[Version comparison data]
☆ ☆ ☆ ☆ ☆ ☆ ☆
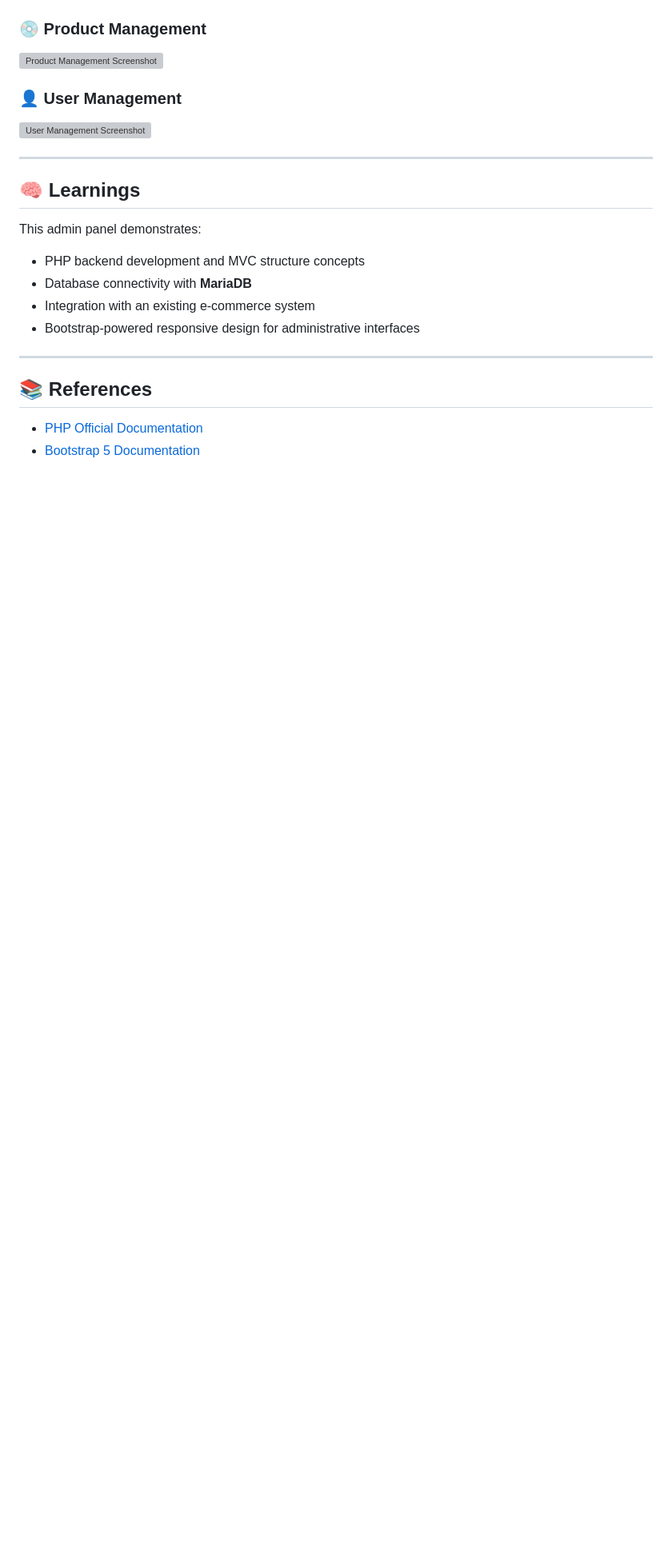
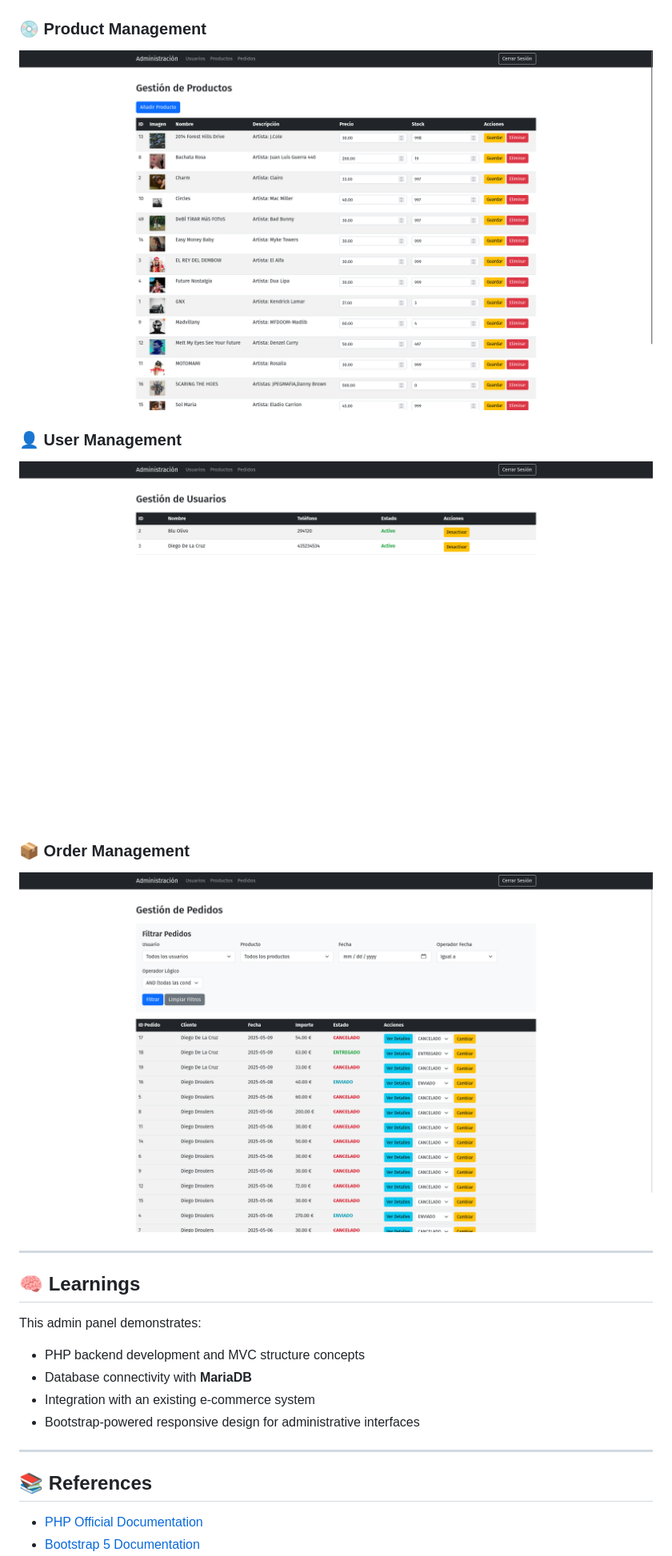
Before and after one commit to Diegodrou/proyecto_tienda_admin_php, a Markdown page: README.md, the part around the change. Shown: that part at 80% size. Rendered like a GitHub page; pictures changed too: demofiles/order_management.png (added), demofiles/product_management.png (added), demofiles/user_management.png (added); blank space fills up the shorter version; grey boxes are pictures that could not be loaded.

Commit message:
add screenshots to readme

```diff
--- a/README.md
+++ b/README.md
@@ -88,11 +88,15 @@ Then visit http://localhost:3000
 
 ### 💿 Product Management
 
-![Product Management Screenshot](/demofiles/admin_products.png)
+![Product Management Screenshot](/demofiles/product_management.png)
 
 ### 👤 User Management
 
-![User Management Screenshot](/demofiles/admin_users.png)
+![User Management Screenshot](/demofiles/user_management.png)
+
+### 📦 Order Management
+
+![User Order Management Screenshot](/demofiles/order_management.png)
 
 ---
 
```
Also changed, not shown: demofiles/admin_dashboard.png (added).
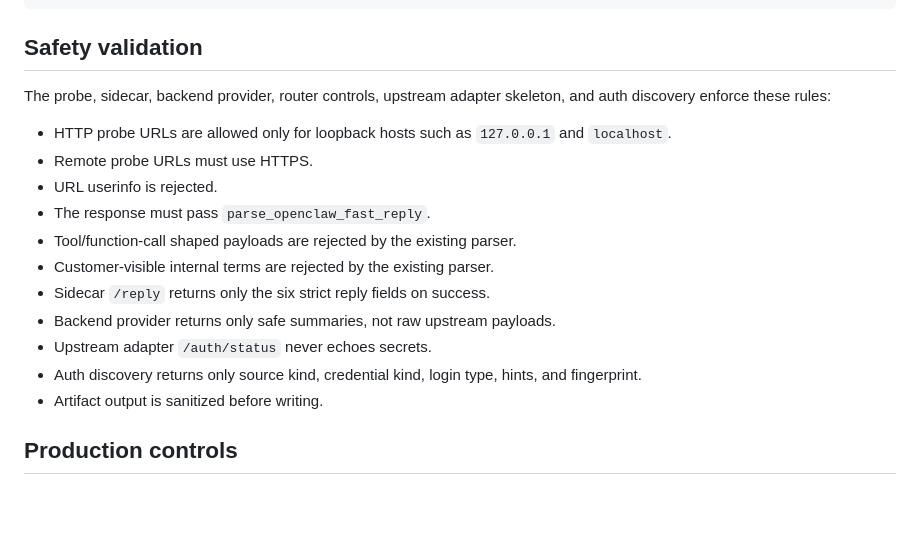
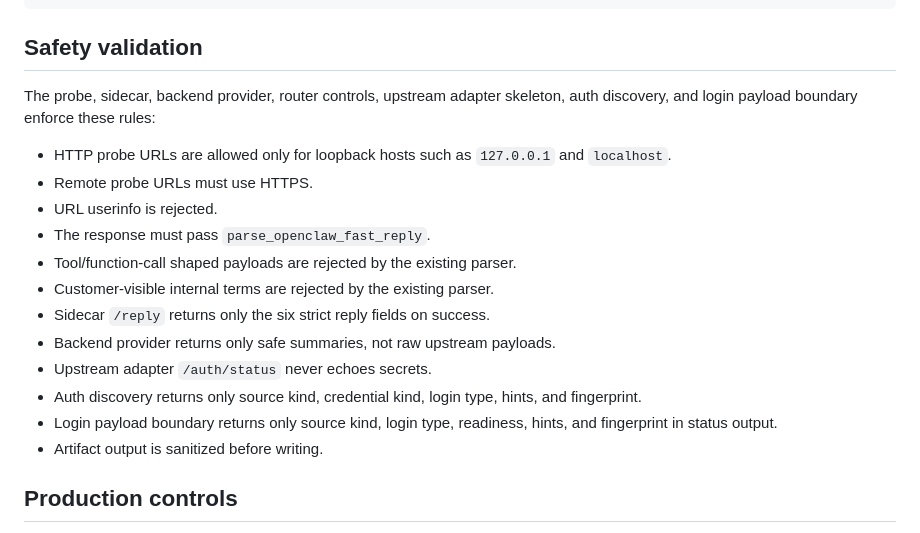
Before and after one commit to Maximvonshaft/nexus_helpdesk, a Markdown page: docs/ops/CODEX_APP_SERVER_REPLY_RUNBOOK.md, the part around one of its changes. Drawn GitHub-style; blank space fills up the shorter version.

```diff
--- a/docs/ops/CODEX_APP_SERVER_REPLY_RUNBOOK.md
+++ b/docs/ops/CODEX_APP_SERVER_REPLY_RUNBOOK.md
@@ -391,7 +448,7 @@ artifacts/codex_reply_probe/final_verdict.txt
 
 ## Safety validation
 
-The probe, sidecar, backend provider, router controls, upstream adapter skeleton, and auth discovery enforce these rules:
+The probe, sidecar, backend provider, router controls, upstream adapter skeleton, auth discovery, and login payload boundary enforce these rules:
 
 - HTTP probe URLs are allowed only for loopback hosts such as `127.0.0.1` and `localhost`.
 - Remote probe URLs must use HTTPS.
@@ -403,6 +460,7 @@ The probe, sidecar, backend provider, router controls, upstream adapter skeleton
 - Backend provider returns only safe summaries, not raw upstream payloads.
 - Upstream adapter `/auth/status` never echoes secrets.
 - Auth discovery returns only source kind, credential kind, login type, hints, and fingerprint.
+- Login payload boundary returns only source kind, login type, readiness, hints, and fingerprint in status output.
 - Artifact output is sanitized before writing.
 
 ## Production controls
```
Also changed, not shown: other parts of docs/ops/CODEX_APP_SERVER_REPLY_RUNBOOK.md (+64 -6 lines).
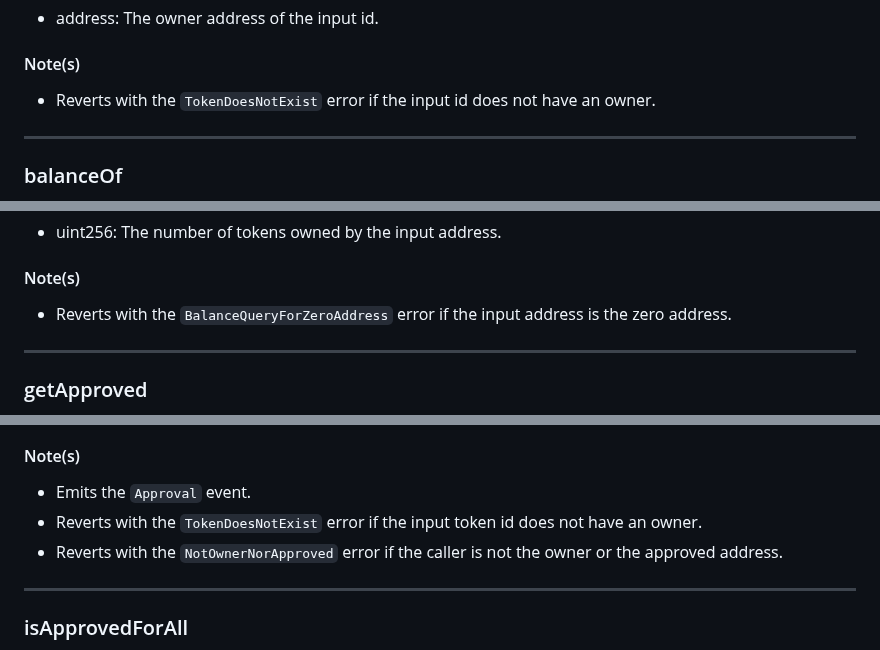
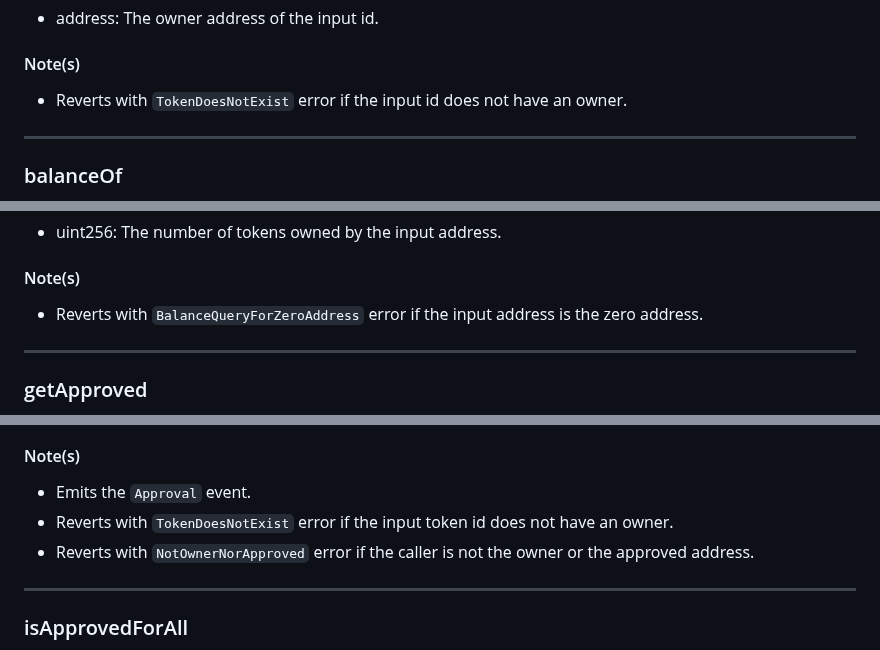
Before and after one commit to Vectorized/solady, a Markdown page: docs/tokens/erc721.md, 3 parts joined by grey strips. Rendered like a GitHub page.

```diff
--- a/docs/tokens/erc721.md
+++ b/docs/tokens/erc721.md
@@ -97,7 +97,7 @@ function ownerOf(uint256) public view virtual returns (address)
 
 #### Note(s)
 
-- Reverts with the `TokenDoesNotExist` error if the input id does not have an owner.
+- Reverts with `TokenDoesNotExist` error if the input id does not have an owner.
 
 ---
 
@@ -119,7 +119,7 @@ function balanceOf(address) public view virtual returns (uint256)
 
 #### Note(s)
 
-- Reverts with the `BalanceQueryForZeroAddress` error if the input address is the zero address.
+- Reverts with `BalanceQueryForZeroAddress` error if the input address is the zero address.
 
 ---
 
@@ -165,8 +165,8 @@ function approve(address,uint256) public payable virtual
 #### Note(s)
 
 - Emits the `Approval` event.
-- Reverts with the `TokenDoesNotExist` error if the input token id does not have an owner.
-- Reverts with the `NotOwnerNorApproved` error if the caller is not the owner or the approved address.
+- Reverts with `TokenDoesNotExist` error if the input token id does not have an owner.
+- Reverts with `NotOwnerNorApproved` error if the caller is not the owner or the approved address.
 
 ---
 
```
Also changed, not shown: other parts of docs/tokens/erc721.md (+18 -18 lines).
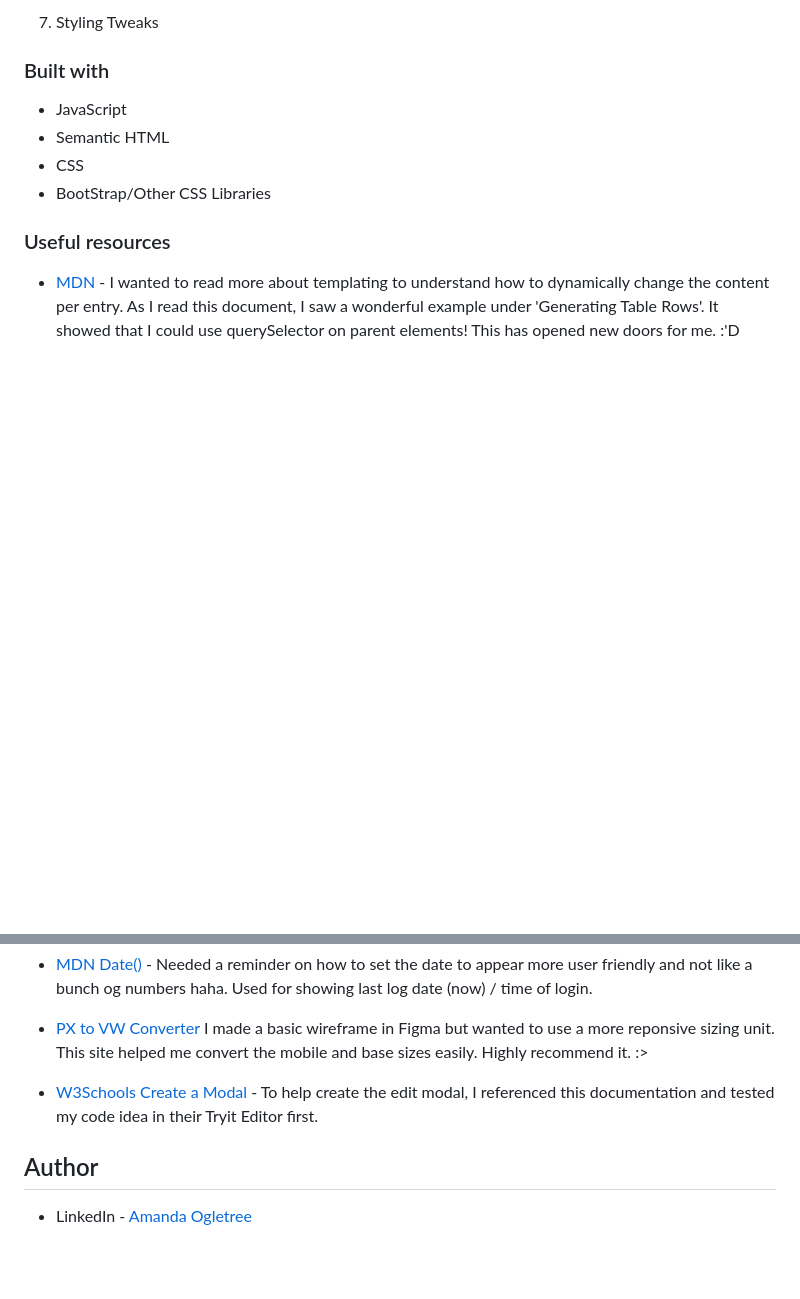
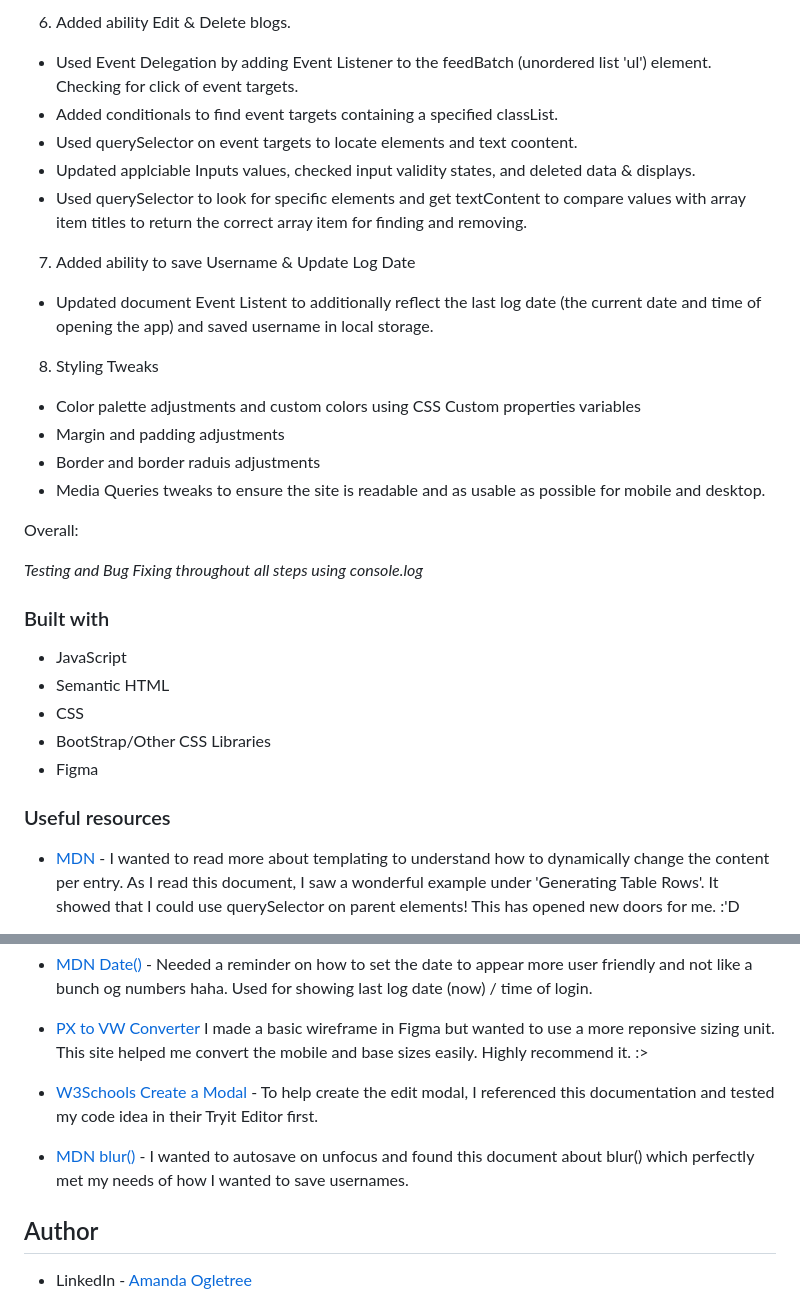
Before and after one commit to ANIO-Official/your-blog-journaling-app, a Markdown page: README.md, 2 parts joined by grey strips. GitHub-like rendering; blank space fills up the shorter version.

```diff
--- a/README.md
+++ b/README.md
@@ -42,11 +66,33 @@ Quick brief about process. Here are my steps/general steps:
 
- 7. Styling Tweaks
+ 6. Added ability Edit & Delete blogs.
+
+  - Used Event Delegation by adding Event Listener to the feedBatch (unordered list 'ul') element. Checking for click of event targets.
+  - Added conditionals to find event targets containing a specified classList.
+  - Used querySelector on event targets to locate elements and text coontent.
+  - Updated applciable Inputs values, checked input validity states, and deleted data & displays.
+  - Used querySelector to look for specific elements and get textContent to compare values with array item titles to return the correct array item for finding and removing.
+
+ 7. Added ability to save Username & Update Log Date
+
+  - Updated document Event Listent to additionally reflect the last log date (the current date and time of opening the app) and saved username in local storage.
+
+ 8. Styling Tweaks
+
+  - Color palette adjustments and custom colors using CSS Custom properties variables
+  - Margin and padding adjustments
+  - Border and border raduis adjustments
+  - Media Queries tweaks to ensure the site is readable and as usable as possible for mobile and desktop.
+
+ Overall:
+
+ *Testing and Bug Fixing throughout all steps using console.log*
 
 ### Built with
 - JavaScript
 - Semantic HTML
 - CSS
 - BootStrap/Other CSS Libraries
+- Figma
 
 
 ### Useful resources
@@ -61,6 +107,8 @@ Quick brief about process. Here are my steps/general steps:
 
 - [W3Schools Create a Modal](https://www.w3schools.com/howto/howto_css_modals.asp) - To help create the edit modal, I referenced this documentation and tested my code idea in their Tryit Editor first.
 
+- [MDN blur()](https://developer.mozilla.org/en-US/docs/Web/API/HTMLElement/blur) - I wanted to autosave on unfocus and found this document about blur() which perfectly met my needs of how I wanted to save usernames.
+
 ## Author
 
 - LinkedIn - [Amanda Ogletree](https://www.linkedin.com/in/amanda-ogletree-a61b60168)
```
Also changed, not shown: other parts of README.md (+28 -4 lines), assets/images/your-blog-alpha-preview.png (added).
☆ ☆ ☆ ☆ ☆ ☆ ☆
**What to produce:**
Reproduce all of the records above exactly, but exclude the pictures.

**Solution for this task:**
Before and after one commit to Diegodrou/proyecto_tienda_admin_php, a Markdown page: README.md, the part around the change. Shown: that part at 80% size. Rendered like a GitHub page; pictures changed too: demofiles/order_management.png (added), demofiles/product_management.png (added), demofiles/user_management.png (added); blank space fills up the shorter version; grey boxes are pictures that could not be loaded.

Commit message:
add screenshots to readme

```diff
--- a/README.md
+++ b/README.md
@@ -88,11 +88,15 @@ Then visit http://localhost:3000
 
 ### 💿 Product Management
 
-![Product Management Screenshot](/demofiles/admin_products.png)
+![Product Management Screenshot](/demofiles/product_management.png)
 
 ### 👤 User Management
 
-![User Management Screenshot](/demofiles/admin_users.png)
+![User Management Screenshot](/demofiles/user_management.png)
+
+### 📦 Order Management
+
+![User Order Management Screenshot](/demofiles/order_management.png)
 
 ---
 
```
Also changed, not shown: demofiles/admin_dashboard.png (added).
Before and after one commit to Maximvonshaft/nexus_helpdesk, a Markdown page: docs/ops/CODEX_APP_SERVER_REPLY_RUNBOOK.md, the part around one of its changes. Drawn GitHub-style; blank space fills up the shorter version.

```diff
--- a/docs/ops/CODEX_APP_SERVER_REPLY_RUNBOOK.md
+++ b/docs/ops/CODEX_APP_SERVER_REPLY_RUNBOOK.md
@@ -391,7 +448,7 @@ artifacts/codex_reply_probe/final_verdict.txt
 
 ## Safety validation
 
-The probe, sidecar, backend provider, router controls, upstream adapter skeleton, and auth discovery enforce these rules:
+The probe, sidecar, backend provider, router controls, upstream adapter skeleton, auth discovery, and login payload boundary enforce these rules:
 
 - HTTP probe URLs are allowed only for loopback hosts such as `127.0.0.1` and `localhost`.
 - Remote probe URLs must use HTTPS.
@@ -403,6 +460,7 @@ The probe, sidecar, backend provider, router controls, upstream adapter skeleton
 - Backend provider returns only safe summaries, not raw upstream payloads.
 - Upstream adapter `/auth/status` never echoes secrets.
 - Auth discovery returns only source kind, credential kind, login type, hints, and fingerprint.
+- Login payload boundary returns only source kind, login type, readiness, hints, and fingerprint in status output.
 - Artifact output is sanitized before writing.
 
 ## Production controls
```
Also changed, not shown: other parts of docs/ops/CODEX_APP_SERVER_REPLY_RUNBOOK.md (+64 -6 lines).
Before and after one commit to Vectorized/solady, a Markdown page: docs/tokens/erc721.md, 3 parts joined by grey strips. Rendered like a GitHub page.

```diff
--- a/docs/tokens/erc721.md
+++ b/docs/tokens/erc721.md
@@ -97,7 +97,7 @@ function ownerOf(uint256) public view virtual returns (address)
 
 #### Note(s)
 
-- Reverts with the `TokenDoesNotExist` error if the input id does not have an owner.
+- Reverts with `TokenDoesNotExist` error if the input id does not have an owner.
 
 ---
 
@@ -119,7 +119,7 @@ function balanceOf(address) public view virtual returns (uint256)
 
 #### Note(s)
 
-- Reverts with the `BalanceQueryForZeroAddress` error if the input address is the zero address.
+- Reverts with `BalanceQueryForZeroAddress` error if the input address is the zero address.
 
 ---
 
@@ -165,8 +165,8 @@ function approve(address,uint256) public payable virtual
 #### Note(s)
 
 - Emits the `Approval` event.
-- Reverts with the `TokenDoesNotExist` error if the input token id does not have an owner.
-- Reverts with the `NotOwnerNorApproved` error if the caller is not the owner or the approved address.
+- Reverts with `TokenDoesNotExist` error if the input token id does not have an owner.
+- Reverts with `NotOwnerNorApproved` error if the caller is not the owner or the approved address.
 
 ---
 
```
Also changed, not shown: other parts of docs/tokens/erc721.md (+18 -18 lines).
Before and after one commit to ANIO-Official/your-blog-journaling-app, a Markdown page: README.md, 2 parts joined by grey strips. GitHub-like rendering; blank space fills up the shorter version.

```diff
--- a/README.md
+++ b/README.md
@@ -42,11 +66,33 @@ Quick brief about process. Here are my steps/general steps:
 
- 7. Styling Tweaks
+ 6. Added ability Edit & Delete blogs.
+
+  - Used Event Delegation by adding Event Listener to the feedBatch (unordered list 'ul') element. Checking for click of event targets.
+  - Added conditionals to find event targets containing a specified classList.
+  - Used querySelector on event targets to locate elements and text coontent.
+  - Updated applciable Inputs values, checked input validity states, and deleted data & displays.
+  - Used querySelector to look for specific elements and get textContent to compare values with array item titles to return the correct array item for finding and removing.
+
+ 7. Added ability to save Username & Update Log Date
+
+  - Updated document Event Listent to additionally reflect the last log date (the current date and time of opening the app) and saved username in local storage.
+
+ 8. Styling Tweaks
+
+  - Color palette adjustments and custom colors using CSS Custom properties variables
+  - Margin and padding adjustments
+  - Border and border raduis adjustments
+  - Media Queries tweaks to ensure the site is readable and as usable as possible for mobile and desktop.
+
+ Overall:
+
+ *Testing and Bug Fixing throughout all steps using console.log*
 
 ### Built with
 - JavaScript
 - Semantic HTML
 - CSS
 - BootStrap/Other CSS Libraries
+- Figma
 
 
 ### Useful resources
@@ -61,6 +107,8 @@ Quick brief about process. Here are my steps/general steps:
 
 - [W3Schools Create a Modal](https://www.w3schools.com/howto/howto_css_modals.asp) - To help create the edit modal, I referenced this documentation and tested my code idea in their Tryit Editor first.
 
+- [MDN blur()](https://developer.mozilla.org/en-US/docs/Web/API/HTMLElement/blur) - I wanted to autosave on unfocus and found this document about blur() which perfectly met my needs of how I wanted to save usernames.
+
 ## Author
 
 - LinkedIn - [Amanda Ogletree](https://www.linkedin.com/in/amanda-ogletree-a61b60168)
```
Also changed, not shown: other parts of README.md (+28 -4 lines), assets/images/your-blog-alpha-preview.png (added).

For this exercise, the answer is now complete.